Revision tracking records

--- --- ---

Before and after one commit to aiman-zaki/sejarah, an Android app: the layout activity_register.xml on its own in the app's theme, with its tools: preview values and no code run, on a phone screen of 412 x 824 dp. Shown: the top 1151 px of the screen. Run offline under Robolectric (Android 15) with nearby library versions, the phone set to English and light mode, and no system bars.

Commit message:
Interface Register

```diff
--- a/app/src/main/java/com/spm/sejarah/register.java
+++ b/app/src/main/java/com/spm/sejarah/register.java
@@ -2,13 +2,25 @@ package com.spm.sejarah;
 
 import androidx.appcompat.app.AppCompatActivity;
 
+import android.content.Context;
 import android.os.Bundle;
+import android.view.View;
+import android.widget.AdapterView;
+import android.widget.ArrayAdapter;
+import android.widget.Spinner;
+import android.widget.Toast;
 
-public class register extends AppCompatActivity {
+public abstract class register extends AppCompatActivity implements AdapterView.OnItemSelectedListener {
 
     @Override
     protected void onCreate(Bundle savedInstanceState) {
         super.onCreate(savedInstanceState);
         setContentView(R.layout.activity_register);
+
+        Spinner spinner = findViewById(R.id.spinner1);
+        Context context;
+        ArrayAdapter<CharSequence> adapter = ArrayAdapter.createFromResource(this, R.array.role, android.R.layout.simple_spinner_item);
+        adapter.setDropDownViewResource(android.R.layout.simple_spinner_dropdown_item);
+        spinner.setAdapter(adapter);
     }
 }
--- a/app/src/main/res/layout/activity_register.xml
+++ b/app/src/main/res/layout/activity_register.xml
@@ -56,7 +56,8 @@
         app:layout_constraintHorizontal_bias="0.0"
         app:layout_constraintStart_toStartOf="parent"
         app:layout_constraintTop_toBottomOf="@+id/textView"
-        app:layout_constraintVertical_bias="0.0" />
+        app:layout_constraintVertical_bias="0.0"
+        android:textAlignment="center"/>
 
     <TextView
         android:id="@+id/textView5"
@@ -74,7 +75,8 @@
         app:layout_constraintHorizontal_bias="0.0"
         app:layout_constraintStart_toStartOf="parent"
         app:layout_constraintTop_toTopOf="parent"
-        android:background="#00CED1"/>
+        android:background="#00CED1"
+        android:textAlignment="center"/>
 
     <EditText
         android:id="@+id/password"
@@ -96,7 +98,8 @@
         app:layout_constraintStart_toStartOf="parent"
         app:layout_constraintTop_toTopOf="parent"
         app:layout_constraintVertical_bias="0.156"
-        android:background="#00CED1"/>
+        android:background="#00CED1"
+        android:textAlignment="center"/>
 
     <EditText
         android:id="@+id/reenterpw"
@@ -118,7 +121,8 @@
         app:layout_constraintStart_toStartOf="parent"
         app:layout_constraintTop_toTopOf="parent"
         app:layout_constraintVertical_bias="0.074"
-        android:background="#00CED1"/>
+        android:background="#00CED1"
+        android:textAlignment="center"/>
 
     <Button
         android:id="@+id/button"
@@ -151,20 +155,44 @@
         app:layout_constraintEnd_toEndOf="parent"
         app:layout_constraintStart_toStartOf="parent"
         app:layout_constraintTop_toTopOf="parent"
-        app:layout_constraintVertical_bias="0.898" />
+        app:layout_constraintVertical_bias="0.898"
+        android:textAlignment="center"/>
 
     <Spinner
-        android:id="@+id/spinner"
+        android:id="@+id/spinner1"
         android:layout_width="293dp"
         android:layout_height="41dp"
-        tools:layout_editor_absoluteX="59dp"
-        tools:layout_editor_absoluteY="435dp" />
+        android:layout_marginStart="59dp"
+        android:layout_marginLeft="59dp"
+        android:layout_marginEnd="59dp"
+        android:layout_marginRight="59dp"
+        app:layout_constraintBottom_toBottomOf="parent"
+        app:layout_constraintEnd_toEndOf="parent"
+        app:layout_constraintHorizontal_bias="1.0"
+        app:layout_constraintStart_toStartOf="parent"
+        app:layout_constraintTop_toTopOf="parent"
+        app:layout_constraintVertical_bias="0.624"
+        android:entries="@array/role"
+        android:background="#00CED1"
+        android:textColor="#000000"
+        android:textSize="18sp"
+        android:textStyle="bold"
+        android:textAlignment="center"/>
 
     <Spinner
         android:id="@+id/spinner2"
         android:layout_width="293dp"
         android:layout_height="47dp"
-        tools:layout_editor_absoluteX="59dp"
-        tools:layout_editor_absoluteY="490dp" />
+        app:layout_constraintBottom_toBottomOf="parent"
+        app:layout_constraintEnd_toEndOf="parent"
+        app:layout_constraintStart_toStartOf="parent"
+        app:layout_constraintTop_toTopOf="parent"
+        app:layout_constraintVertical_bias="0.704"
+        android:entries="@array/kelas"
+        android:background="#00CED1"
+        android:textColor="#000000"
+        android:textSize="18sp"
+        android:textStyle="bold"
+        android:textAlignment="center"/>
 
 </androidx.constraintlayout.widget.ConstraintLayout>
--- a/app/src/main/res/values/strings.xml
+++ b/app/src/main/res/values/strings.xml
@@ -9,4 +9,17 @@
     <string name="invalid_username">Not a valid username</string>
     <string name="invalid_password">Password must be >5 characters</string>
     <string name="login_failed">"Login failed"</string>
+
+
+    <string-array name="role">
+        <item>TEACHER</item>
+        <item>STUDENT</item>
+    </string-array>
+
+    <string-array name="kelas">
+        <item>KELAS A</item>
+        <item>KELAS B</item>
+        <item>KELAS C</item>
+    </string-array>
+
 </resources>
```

--- --- ---

Your goal. The lines above that hold "name" are the result; show every one of them.

Answer to the problem.
     <string name="invalid_username">Not a valid username</string>
     <string name="invalid_password">Password must be >5 characters</string>
     <string name="login_failed">"Login failed"</string>
+    <string-array name="role">
+    <string-array name="kelas">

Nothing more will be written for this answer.